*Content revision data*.
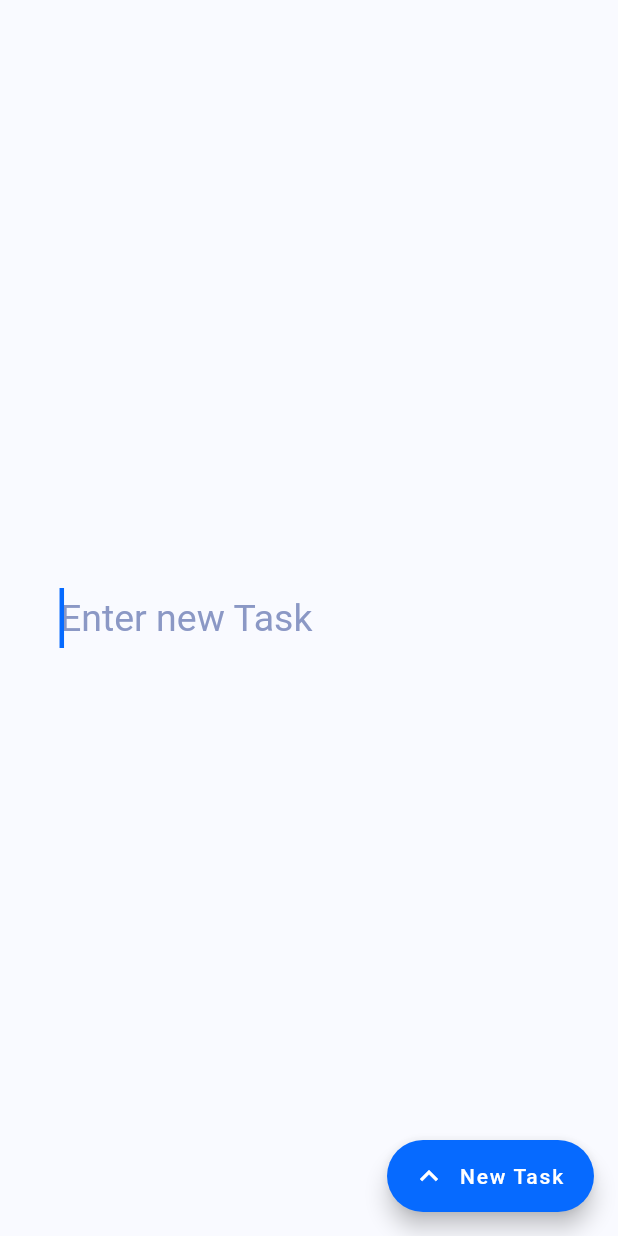
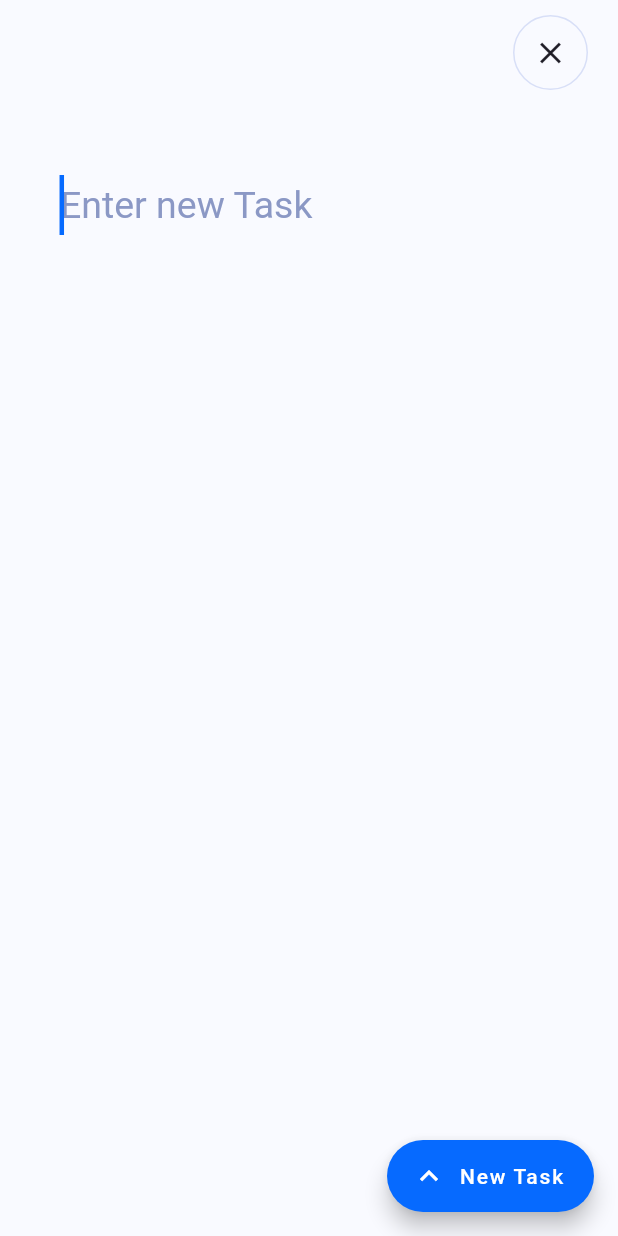
Before and after one commit to vishnuk7/tudu, a Flutter app: the screen it shows after launch, after a tap on the "add" icon, on a phone screen of 412 x 824 dp. Run offline on Flutter 3.47's test engine with Material 2 defaults, Android fonts, the phone set to English and light mode, and no system bars; our stand-ins replace circular_check_box, flutter_svg, shared_preferences.

Commit message:
toggle theme 🔥

```diff
--- a/lib/main.dart
+++ b/lib/main.dart
@@ -1,88 +1,74 @@
 import 'package:flutter/material.dart';
+import 'package:provider/provider.dart';
 import 'package:todo/pages/add_todo.dart';
 import 'package:todo/providers/dark_theme_provider.dart';
 import 'package:todo/styles/styles.dart';
 import 'package:todo/utils/constants.dart';
 import 'package:circular_check_box/circular_check_box.dart';
+import 'package:flutter_svg/flutter_svg.dart';
 
 void main() {
-  runApp(MyApp());
+  runApp(ChangeNotifierProvider(
+    create: (_) => DarkThemeProvider(),
+    child: MyApp(),
+  ));
 }
 
 // ignore: must_be_immutable
 class MyApp extends StatelessWidget {
   // This widget is the root of your application.
-  DarkThemeProvider themeChangeProvider = new DarkThemeProvider();
-
-  MyApp() {
-    getCurrentAppTheme();
-  }
-
-  void getCurrentAppTheme() async {
-    themeChangeProvider.darkTheme =
-        await themeChangeProvider.darkThemePreference.getTheme();
-  }
 
   @override
   Widget build(BuildContext context) {
+    final themeChangeProvider = Provider.of<DarkThemeProvider>(context);
     return MaterialApp(
       title: 'Flutter Demo',
-      theme: Styles.themeData(false, context),
-      home: MyHomePage(title: 'Flutter Demo Home Page'),
+      theme: Styles.themeData(themeChangeProvider.darkTheme, context),
+      home: MyHomePage(),
+      debugShowCheckedModeBanner: false,
     );
   }
 }
 
-class MyHomePage extends StatefulWidget {
-  MyHomePage({Key key, this.title}) : super(key: key);
-
-  final String title;
-
-  @override
-  _MyHomePageState createState() => _MyHomePageState();
-}
-
-class _MyHomePageState extends State<MyHomePage> {
+class MyHomePage extends StatelessWidget {
   final List<String> data = [
-    "ut",
+    "utli",
     "consequuntur repellat quos",
     "consectetur dolorem voluptas",
     "est-voluptas-autem"
   ];
 
-// Container(
-//           decoration: BoxDecoration(shape: BoxShape.circle, color: Colors.blue),
-//           child: Padding(
-//             padding: const EdgeInsets.all(10.0),
-//             child: _value
-//                 ? Icon(
-//                     Icons.check,
-//                     size: 30.0,
-//                     color: Colors.white,
-//                   )
-//                 : Icon(
-//                     Icons.check_box_outline_blank,
-//                     size: 30.0,
-//                     color: Colors.blue,
-//                   ),
-//           ),
-
   @override
   Widget build(BuildContext context) {
+    final themeChangeProvider = Provider.of<DarkThemeProvider>(context);
+
     return Scaffold(
       body: SafeArea(
         child: Column(
           crossAxisAlignment: CrossAxisAlignment.start,
           children: [
             Container(
+              padding: EdgeInsets.fromLTRB(0.0, 20.0, 20.0, 0),
+              child: InkWell(
+                onTap: () {
+                  themeChangeProvider.darkTheme =
+                      !themeChangeProvider.darkTheme;
+                  print(themeChangeProvider.darkTheme);
+                },
+                child: Container(
+                  alignment: Alignment.topRight,
+                  child: themeChangeProvider.darkTheme
+                      ? SvgPicture.asset('assets/sun.svg')
+                      : SvgPicture.asset('assets/moon.svg'),
+                ),
+              ),
+            ),
+            Container(
               padding: EdgeInsets.symmetric(vertical: 30.0, horizontal: 8.0),
               child: Text(
                 "What's Up Vishnu!",
                 textAlign: TextAlign.left,
-                style: TextStyle(
-                    color: kBlackColor1,
-                    fontSize: 25.0,
-                    fontWeight: FontWeight.w600),
+                style: TextStyle(fontSize: 25.0, fontWeight: FontWeight.w600),
               ),
             ),
             Container(
@@ -125,7 +111,9 @@ class _MyHomePageState extends State<MyHomePage> {
                       ),
                       padding: EdgeInsets.all(4),
                       decoration: BoxDecoration(
-                        color: kWhiteColor2,
+                        color: themeChangeProvider.darkTheme
+                            ? kBlackColor2
+                            : kWhiteColor2,
                         borderRadius: BorderRadius.circular(20),
                         boxShadow: [kBoxShadowLightTheme],
                       ));
@@ -149,3 +137,12 @@ class _MyHomePageState extends State<MyHomePage> {
     );
   }
 }
+
+// class MyHomePage extends StatefulWidget {
+//   MyHomePage({Key key, this.title}) : super(key: key);
+
+//   final String title;
+
+//   @override
+//   _MyHomePageState createState() => _MyHomePageState();
+// }
--- a/lib/pages/add_todo.dart
+++ b/lib/pages/add_todo.dart
@@ -1,17 +1,42 @@
 import 'package:flutter/material.dart';
+import 'package:provider/provider.dart';
+import 'package:todo/providers/dark_theme_provider.dart';
 import 'package:todo/utils/constants.dart';
 
 class AddTodo extends StatelessWidget {
   @override
   Widget build(BuildContext context) {
+    final themeChangeProvider = Provider.of<DarkThemeProvider>(context);
     return Scaffold(
       body: SafeArea(
           child: Column(
-        crossAxisAlignment: CrossAxisAlignment.center,
-        mainAxisAlignment: MainAxisAlignment.center,
         children: [
-          Column(
-            children: [
+          Align(
+            alignment: Alignment.topRight,
+            child: InkWell(
+              onTap: () {
+                Navigator.of(context).pop();
+              },
+              child: Container(
+                margin: EdgeInsets.symmetric(vertical: 10, horizontal: 20),
+                height: 50.0,
+                width: 50.0,
+                child: Icon(
+                  Icons.close,
+                  color: themeChangeProvider.darkTheme
+                      ? kWhiteColor1
+                      : kBlackColor1,
+                ),
+                decoration: BoxDecoration(
+                  border: Border.all(color: kGrey, width: 1.0),
+                  borderRadius: BorderRadius.circular(50.0),
+                  color: themeChangeProvider.darkTheme
+                      ? kBlackColor2
+                      : kWhiteColor1,
+                ),
+              ),
+            ),
+          ),
           Container(
             padding: EdgeInsets.all(40.0),
             child: TextFormField(
@@ -28,8 +53,6 @@ class AddTodo extends StatelessWidget {
                     color: kLightGrey,
                   )),
             ),
-              ),
-            ],
           )
         ],
       )),
--- /dev/null
+++ b/lib/providers/todo_provider.dart
@@ -0,0 +1,3 @@
+import 'package:flutter/cupertino.dart';
+
+class TodoProvider with ChangeNotifier {}
--- a/pubspec.yaml
+++ b/pubspec.yaml
@@ -27,6 +27,8 @@ dependencies:
     shared_preferences: ^0.5.12+4
     provider: ^4.3.2+3
 
+    flutter_svg: ^0.19.1
+
     circular_check_box: ^1.0.4
 
     # The following adds the Cupertino Icons font to your application.
@@ -42,6 +44,9 @@ dev_dependencies:
 
 # The following section is specific to Flutter.
 flutter:
+    assets:
+        - assets/
+
     # The following line ensures that the Material Icons font is
     # included with your application, so that you can use the icons in
     # the material Icons class.
```
Also changed, not shown: assets/moon.svg (added), assets/sun.svg (added), pubspec.lock. Lines whose indentation alone changed are shown as unchanged.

*WHAT TO DO*. From the first line to the last, output the data exactly; skip any pictures.

*ANSWER BELOW*.
Before and after one commit to vishnuk7/tudu, a Flutter app: the screen it shows after launch, after a tap on the "add" icon, on a phone screen of 412 x 824 dp. Run offline on Flutter 3.47's test engine with Material 2 defaults, Android fonts, the phone set to English and light mode, and no system bars; our stand-ins replace circular_check_box, flutter_svg, shared_preferences.

Commit message:
toggle theme 🔥

```diff
--- a/lib/main.dart
+++ b/lib/main.dart
@@ -1,88 +1,74 @@
 import 'package:flutter/material.dart';
+import 'package:provider/provider.dart';
 import 'package:todo/pages/add_todo.dart';
 import 'package:todo/providers/dark_theme_provider.dart';
 import 'package:todo/styles/styles.dart';
 import 'package:todo/utils/constants.dart';
 import 'package:circular_check_box/circular_check_box.dart';
+import 'package:flutter_svg/flutter_svg.dart';
 
 void main() {
-  runApp(MyApp());
+  runApp(ChangeNotifierProvider(
+    create: (_) => DarkThemeProvider(),
+    child: MyApp(),
+  ));
 }
 
 // ignore: must_be_immutable
 class MyApp extends StatelessWidget {
   // This widget is the root of your application.
-  DarkThemeProvider themeChangeProvider = new DarkThemeProvider();
-
-  MyApp() {
-    getCurrentAppTheme();
-  }
-
-  void getCurrentAppTheme() async {
-    themeChangeProvider.darkTheme =
-        await themeChangeProvider.darkThemePreference.getTheme();
-  }
 
   @override
   Widget build(BuildContext context) {
+    final themeChangeProvider = Provider.of<DarkThemeProvider>(context);
     return MaterialApp(
       title: 'Flutter Demo',
-      theme: Styles.themeData(false, context),
-      home: MyHomePage(title: 'Flutter Demo Home Page'),
+      theme: Styles.themeData(themeChangeProvider.darkTheme, context),
+      home: MyHomePage(),
+      debugShowCheckedModeBanner: false,
     );
   }
 }
 
-class MyHomePage extends StatefulWidget {
-  MyHomePage({Key key, this.title}) : super(key: key);
-
-  final String title;
-
-  @override
-  _MyHomePageState createState() => _MyHomePageState();
-}
-
-class _MyHomePageState extends State<MyHomePage> {
+class MyHomePage extends StatelessWidget {
   final List<String> data = [
-    "ut",
+    "utli",
     "consequuntur repellat quos",
     "consectetur dolorem voluptas",
     "est-voluptas-autem"
   ];
 
-// Container(
-//           decoration: BoxDecoration(shape: BoxShape.circle, color: Colors.blue),
-//           child: Padding(
-//             padding: const EdgeInsets.all(10.0),
-//             child: _value
-//                 ? Icon(
-//                     Icons.check,
-//                     size: 30.0,
-//                     color: Colors.white,
-//                   )
-//                 : Icon(
-//                     Icons.check_box_outline_blank,
-//                     size: 30.0,
-//                     color: Colors.blue,
-//                   ),
-//           ),
-
   @override
   Widget build(BuildContext context) {
+    final themeChangeProvider = Provider.of<DarkThemeProvider>(context);
+
     return Scaffold(
       body: SafeArea(
         child: Column(
           crossAxisAlignment: CrossAxisAlignment.start,
           children: [
             Container(
+              padding: EdgeInsets.fromLTRB(0.0, 20.0, 20.0, 0),
+              child: InkWell(
+                onTap: () {
+                  themeChangeProvider.darkTheme =
+                      !themeChangeProvider.darkTheme;
+                  print(themeChangeProvider.darkTheme);
+                },
+                child: Container(
+                  alignment: Alignment.topRight,
+                  child: themeChangeProvider.darkTheme
+                      ? SvgPicture.asset('assets/sun.svg')
+                      : SvgPicture.asset('assets/moon.svg'),
+                ),
+              ),
+            ),
+            Container(
               padding: EdgeInsets.symmetric(vertical: 30.0, horizontal: 8.0),
               child: Text(
                 "What's Up Vishnu!",
                 textAlign: TextAlign.left,
-                style: TextStyle(
-                    color: kBlackColor1,
-                    fontSize: 25.0,
-                    fontWeight: FontWeight.w600),
+                style: TextStyle(fontSize: 25.0, fontWeight: FontWeight.w600),
               ),
             ),
             Container(
@@ -125,7 +111,9 @@ class _MyHomePageState extends State<MyHomePage> {
                       ),
                       padding: EdgeInsets.all(4),
                       decoration: BoxDecoration(
-                        color: kWhiteColor2,
+                        color: themeChangeProvider.darkTheme
+                            ? kBlackColor2
+                            : kWhiteColor2,
                         borderRadius: BorderRadius.circular(20),
                         boxShadow: [kBoxShadowLightTheme],
                       ));
@@ -149,3 +137,12 @@ class _MyHomePageState extends State<MyHomePage> {
     );
   }
 }
+
+// class MyHomePage extends StatefulWidget {
+//   MyHomePage({Key key, this.title}) : super(key: key);
+
+//   final String title;
+
+//   @override
+//   _MyHomePageState createState() => _MyHomePageState();
+// }
--- a/lib/pages/add_todo.dart
+++ b/lib/pages/add_todo.dart
@@ -1,17 +1,42 @@
 import 'package:flutter/material.dart';
+import 'package:provider/provider.dart';
+import 'package:todo/providers/dark_theme_provider.dart';
 import 'package:todo/utils/constants.dart';
 
 class AddTodo extends StatelessWidget {
   @override
   Widget build(BuildContext context) {
+    final themeChangeProvider = Provider.of<DarkThemeProvider>(context);
     return Scaffold(
       body: SafeArea(
           child: Column(
-        crossAxisAlignment: CrossAxisAlignment.center,
-        mainAxisAlignment: MainAxisAlignment.center,
         children: [
-          Column(
-            children: [
+          Align(
+            alignment: Alignment.topRight,
+            child: InkWell(
+              onTap: () {
+                Navigator.of(context).pop();
+              },
+              child: Container(
+                margin: EdgeInsets.symmetric(vertical: 10, horizontal: 20),
+                height: 50.0,
+                width: 50.0,
+                child: Icon(
+                  Icons.close,
+                  color: themeChangeProvider.darkTheme
+                      ? kWhiteColor1
+                      : kBlackColor1,
+                ),
+                decoration: BoxDecoration(
+                  border: Border.all(color: kGrey, width: 1.0),
+                  borderRadius: BorderRadius.circular(50.0),
+                  color: themeChangeProvider.darkTheme
+                      ? kBlackColor2
+                      : kWhiteColor1,
+                ),
+              ),
+            ),
+          ),
           Container(
             padding: EdgeInsets.all(40.0),
             child: TextFormField(
@@ -28,8 +53,6 @@ class AddTodo extends StatelessWidget {
                     color: kLightGrey,
                   )),
             ),
-              ),
-            ],
           )
         ],
       )),
--- /dev/null
+++ b/lib/providers/todo_provider.dart
@@ -0,0 +1,3 @@
+import 'package:flutter/cupertino.dart';
+
+class TodoProvider with ChangeNotifier {}
--- a/pubspec.yaml
+++ b/pubspec.yaml
@@ -27,6 +27,8 @@ dependencies:
     shared_preferences: ^0.5.12+4
     provider: ^4.3.2+3
 
+    flutter_svg: ^0.19.1
+
     circular_check_box: ^1.0.4
 
     # The following adds the Cupertino Icons font to your application.
@@ -42,6 +44,9 @@ dev_dependencies:
 
 # The following section is specific to Flutter.
 flutter:
+    assets:
+        - assets/
+
     # The following line ensures that the Material Icons font is
     # included with your application, so that you can use the icons in
     # the material Icons class.
```
Also changed, not shown: assets/moon.svg (added), assets/sun.svg (added), pubspec.lock. Lines whose indentation alone changed are shown as unchanged.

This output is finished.